Long-shuttered Lake Terrace Shopping Center avoids seizure by the city, for now

Print More

A judge has temporarily stopped the city from seizing and selling the Lake Terrace Shopping Center, a strip mall on Robert E. Boulevard that has sat empty since Hurricane Katrina.

Judge Carolyn Gill-Jefferson, filling in for Orleans Parish Civil District Court Judge Clare Jupiter earlier this month, signed a temporary restraining order stopping the city from seizing the property, at the request of the owner, DMK Acquisitions.

As The Lens reported in its first published investigation in 2010, DMK, headed by Kenneth Charity, received public money to restore the shopping center in 2009 and 2010 with little progress to show for it. Total city money invested in the stalled project came to $225,000, The Lens later reported.

In March, the city of New Orleans was ready to take final action on the troubled site. During a presentation on the city’s blight-eradication efforts that month, Councilman Jason Williams asked about the property, saying it “has caused a huge problem” for the community.

The city obtained an administrative judgment last year declaring that Lake Terrace was a nuisance property and calling for about $6,000 in fines, which Assistant City Attorney Tammie Jackson said were unpaid. The city was preparing to put the property into lien foreclosure, the first step toward putting it up for a public auction.

“It’s already been reviewed, and it’s ready to go,” Jackson said at the meeting. She said the owners of the property, Kenneth Charity’s DMK Acquisitions, had filed for and received a suspension of the judgment pending an appeal hearing. But, she added, the appeal was not served within the 90 days required by law.

On May 20, Charity and attorney Eric Person argued that the city should be legally restrained from going through with the foreclosure. Their petition says Person paid for service of the suspensive appeal motion on October 31, 2014. The appeal was granted on Nov. 3. It goes on to say that the city had “actual knowledge” of the suspensive appeal because city officials were contacted by The Lens following Jackson’s comments. The Lens contacted city officials on March 18, 19 and 20, more than 90 days after the suspensive appeal was granted.

Gill-Jefferson granted the temporary restraining order on May 20. She set a hearing in on a temporary injunction for June 11 in Jupiter’s courtroom.

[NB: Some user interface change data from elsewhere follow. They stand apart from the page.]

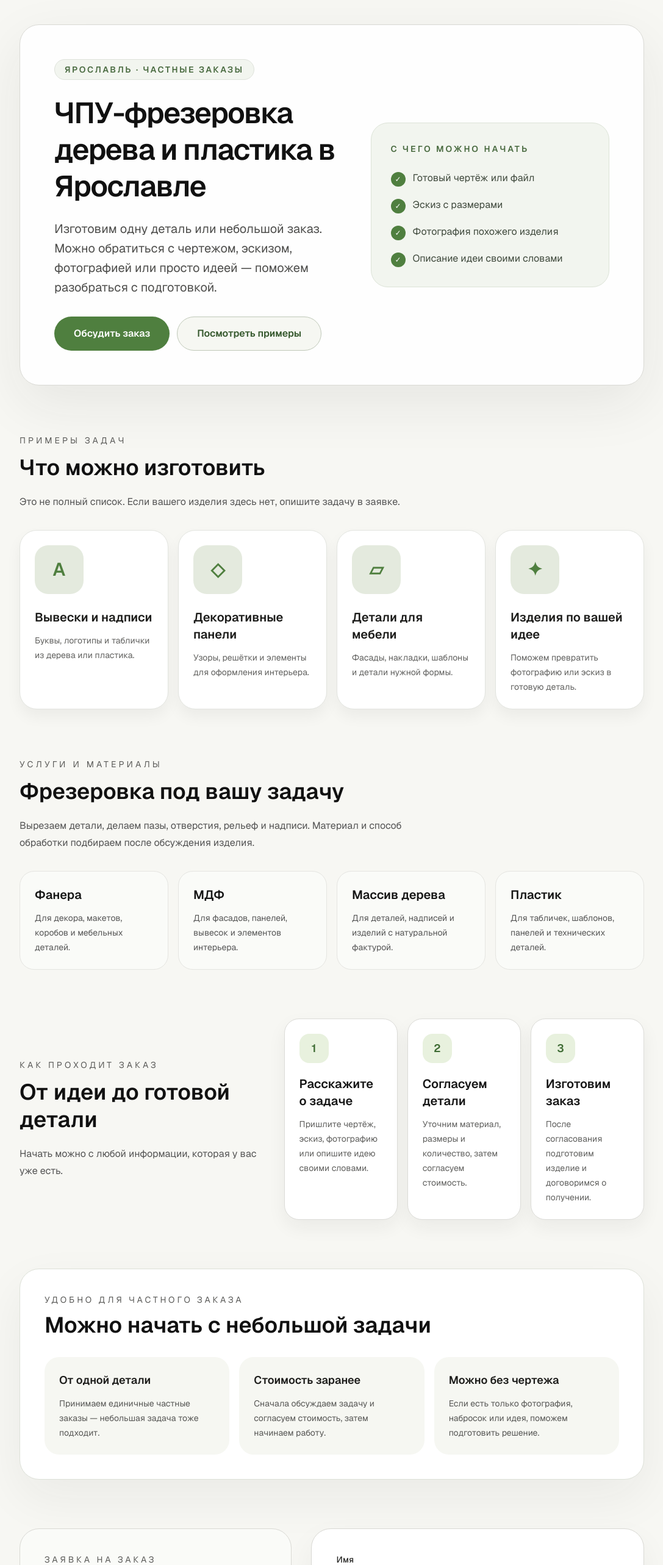
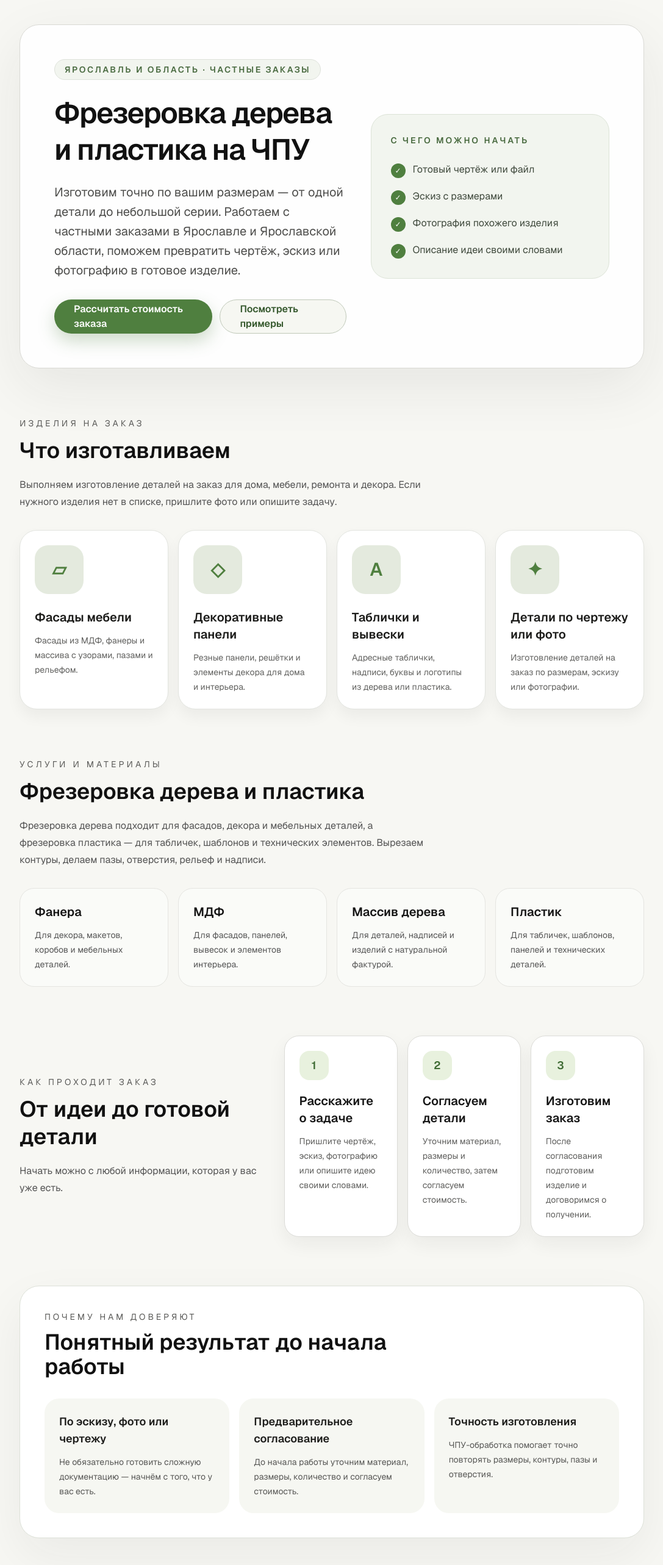
Before and after one commit to md84cyj9d5-sketch/cnc-site, a Next.js app: page / in a window 1280 px wide. Shown: the top 2566 px of the page at 61% size, without its empty margins (96-1183 px from the left). Built offline with nearby package versions, Linux system fonts and the light colour scheme.

Commit message:
Improve homepage conversion copy and SEO

```diff
--- a/src/app/layout.tsx
+++ b/src/app/layout.tsx
@@ -13,9 +13,9 @@ const geistMono = Geist_Mono({
 });
 
 export const metadata: Metadata = {
-  title: "ЧПУ-фрезеровка дерева и пластика в Ярославле",
+  title: "Фрезеровка ЧПУ в Ярославле — дерево и пластик на заказ",
   description:
-    "ЧПУ-фрезеровка дерева и пластика для частных заказов в Ярославле. Работаем по чертежу, эскизу, фотографии или идее.",
+    "Фрезеровка ЧПУ в Ярославле и области: фрезеровка дерева и пластика, изготовление деталей на заказ по чертежу, эскизу или фотографии.",
 };
 
 export default function RootLayout({
--- a/src/app/page.tsx
+++ b/src/app/page.tsx
@@ -2,23 +2,23 @@ import OrderForm from "@/components/OrderForm";
 
 const examples = [
   {
-    title: "Вывески и надписи",
-    description: "Буквы, логотипы и таблички из дерева или пластика.",
+    title: "Фасады мебели",
+    description: "Фасады из МДФ, фанеры и массива с узорами, пазами и рельефом.",
+    mark: "▱",
+  },
+  {
+    title: "Декоративные панели",
+    description: "Резные панели, решётки и элементы декора для дома и интерьера.",
+    mark: "◇",
+  },
+  {
+    title: "Таблички и вывески",
+    description: "Адресные таблички, надписи, буквы и логотипы из дерева или пластика.",
     mark: "А",
   },
   {
-    title: "Декоративные панели",
-    description: "Узоры, решётки и элементы для оформления интерьера.",
-    mark: "◇",
-  },
-  {
-    title: "Детали для мебели",
-    description: "Фасады, накладки, шаблоны и детали нужной формы.",
-    mark: "▱",
-  },
-  {
-    title: "Изделия по вашей идее",
-    description: "Поможем превратить фотографию или эскиз в готовую деталь.",
+    title: "Детали по чертежу или фото",
+    description: "Изготовление деталей на заказ по размерам, эскизу или фотографии.",
     mark: "✦",
   },
 ];
@@ -59,16 +59,16 @@ const steps = [
 
 const trustPoints = [
   {
-    title: "От одной детали",
-    description: "Принимаем единичные частные заказы — небольшая задача тоже подходит.",
+    title: "По эскизу, фото или чертежу",
+    description: "Не обязательно готовить сложную документацию — начнём с того, что у вас есть.",
   },
   {
-    title: "Стоимость заранее",
-    description: "Сначала обсуждаем задачу и согласуем стоимость, затем начинаем работу.",
+    title: "Предварительное согласование",
+    description: "До начала работы уточним материал, размеры, количество и согласуем стоимость.",
   },
   {
-    title: "Можно без чертежа",
-    description: "Если есть только фотография, набросок или идея, поможем подготовить решение.",
+    title: "Точность изготовления",
+    description: "ЧПУ-обработка помогает точно повторять размеры, контуры, пазы и отверстия.",
   },
 ];
 
@@ -79,21 +79,22 @@ export default function Home() {
         <section className="grid gap-10 rounded-[32px] border border-[#d9d9d4] bg-white/90 p-8 shadow-[0_30px_90px_rgba(35,35,35,0.08)] lg:grid-cols-[1.1fr_0.9fr] lg:items-center lg:p-14">
           <div className="max-w-2xl">
             <span className="inline-flex rounded-full border border-[#dee2db] bg-[#f2f5ef] px-4 py-1.5 text-sm font-semibold uppercase tracking-[0.18em] text-[#4a6b41]">
-              Ярославль · частные заказы
+              Ярославль и область · частные заказы
             </span>
             <h1 className="mt-6 text-4xl font-semibold leading-tight tracking-[-0.03em] text-[#111111] sm:text-5xl">
-              ЧПУ-фрезеровка дерева и пластика в Ярославле
+              Фрезеровка дерева и пластика на ЧПУ
             </h1>
             <p className="mt-6 max-w-xl text-lg leading-8 text-[#4d4d4b] sm:text-xl">
-              Изготовим одну деталь или небольшой заказ. Можно обратиться с чертежом,
-              эскизом, фотографией или просто идеей — поможем разобраться с подготовкой.
+              Изготовим точно по вашим размерам — от одной детали до небольшой серии.
+              Работаем с частными заказами в Ярославле и Ярославской области, поможем
+              превратить чертёж, эскиз или фотографию в готовое изделие.
             </p>
             <div className="mt-8 flex flex-col gap-3 sm:flex-row">
               <a
                 href="#order"
-                className="inline-flex h-14 items-center justify-center rounded-full bg-[#4f7f3f] px-8 text-base font-semibold text-white transition hover:bg-[#3e6b33]"
+                className="inline-flex h-14 items-center justify-center rounded-full bg-[#4f7f3f] px-8 text-base font-semibold text-white shadow-[0_12px_28px_rgba(79,127,63,0.28)] transition hover:-translate-y-0.5 hover:bg-[#3e6b33] hover:shadow-[0_16px_32px_rgba(79,127,63,0.34)]"
               >
-                Обсудить заказ
+                Рассчитать стоимость заказа
               </a>
               <a
                 href="#examples"
@@ -132,13 +133,14 @@ export default function Home() {
         <section id="examples" className="scroll-mt-8">
           <div className="max-w-2xl">
             <p className="text-sm uppercase tracking-[0.3em] text-[#5a5a58]">
-              Примеры задач
+              Изделия на заказ
             </p>
             <h2 className="mt-3 text-3xl font-semibold leading-tight text-[#111111] sm:text-4xl">
-              Что можно изготовить
+              Что изготавливаем
             </h2>
             <p className="mt-5 text-base leading-7 text-[#545454]">
-              Это не полный список. Если вашего изделия здесь нет, опишите задачу в заявке.
+              Выполняем изготовление деталей на заказ для дома, мебели, ремонта и декора.
+              Если нужного изделия нет в списке, пришлите фото или опишите задачу.
             </p>
           </div>
           <div className="mt-8 grid gap-4 sm:grid-cols-2 lg:grid-cols-4">
@@ -163,11 +165,12 @@ export default function Home() {
               Услуги и материалы
             </p>
             <h2 className="mt-3 text-3xl font-semibold leading-tight text-[#111111] sm:text-4xl">
-              Фрезеровка под вашу задачу
+              Фрезеровка дерева и пластика
             </h2>
             <p className="mt-5 text-base leading-7 text-[#545454]">
-              Вырезаем детали, делаем пазы, отверстия, рельеф и надписи. Материал и способ
-              обработки подбираем после обсуждения изделия.
+              Фрезеровка дерева подходит для фасадов, декора и мебельных деталей, а
+              фрезеровка пластика — для табличек, шаблонов и технических элементов.
+              Вырезаем контуры, делаем пазы, отверстия, рельеф и надписи.
             </p>
           </div>
           <div className="mt-8 grid gap-4 sm:grid-cols-2 lg:grid-cols-4">
@@ -213,10 +216,10 @@ export default function Home() {
 
         <section className="rounded-[32px] border border-[#dde1d8] bg-white p-8 shadow-[0_30px_80px_rgba(35,35,35,0.06)] sm:p-10">
           <p className="text-sm uppercase tracking-[0.28em] text-[#5a5a58]">
-            Удобно для частного заказа
+            Почему нам доверяют
           </p>
           <h2 className="mt-3 max-w-2xl text-3xl font-semibold text-[#111111] sm:text-4xl">
-            Можно начать с небольшой задачи
+            Понятный результат до начала работы
           </h2>
           <div className="mt-8 grid gap-4 md:grid-cols-3">
             {trustPoints.map((item) => (
@@ -254,7 +257,7 @@ export default function Home() {
             <div>
               <p className="text-sm uppercase tracking-[0.28em] text-[#5a5a58]">Контакты</p>
               <h2 className="mt-3 text-3xl font-semibold text-[#111111] sm:text-4xl">
-                ЧПУ-фрезеровка в Ярославле
+                Фрезеровка ЧПУ в Ярославле и области
               </h2>
               <p className="mt-5 max-w-xl text-base leading-7 text-[#575755]">
                 Свяжитесь удобным способом или отправьте заявку выше, чтобы обсудить задачу.
```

Help us report this story     Report an error    
The Lens' donors and partners may be mentioned or have a stake in the stories we cover.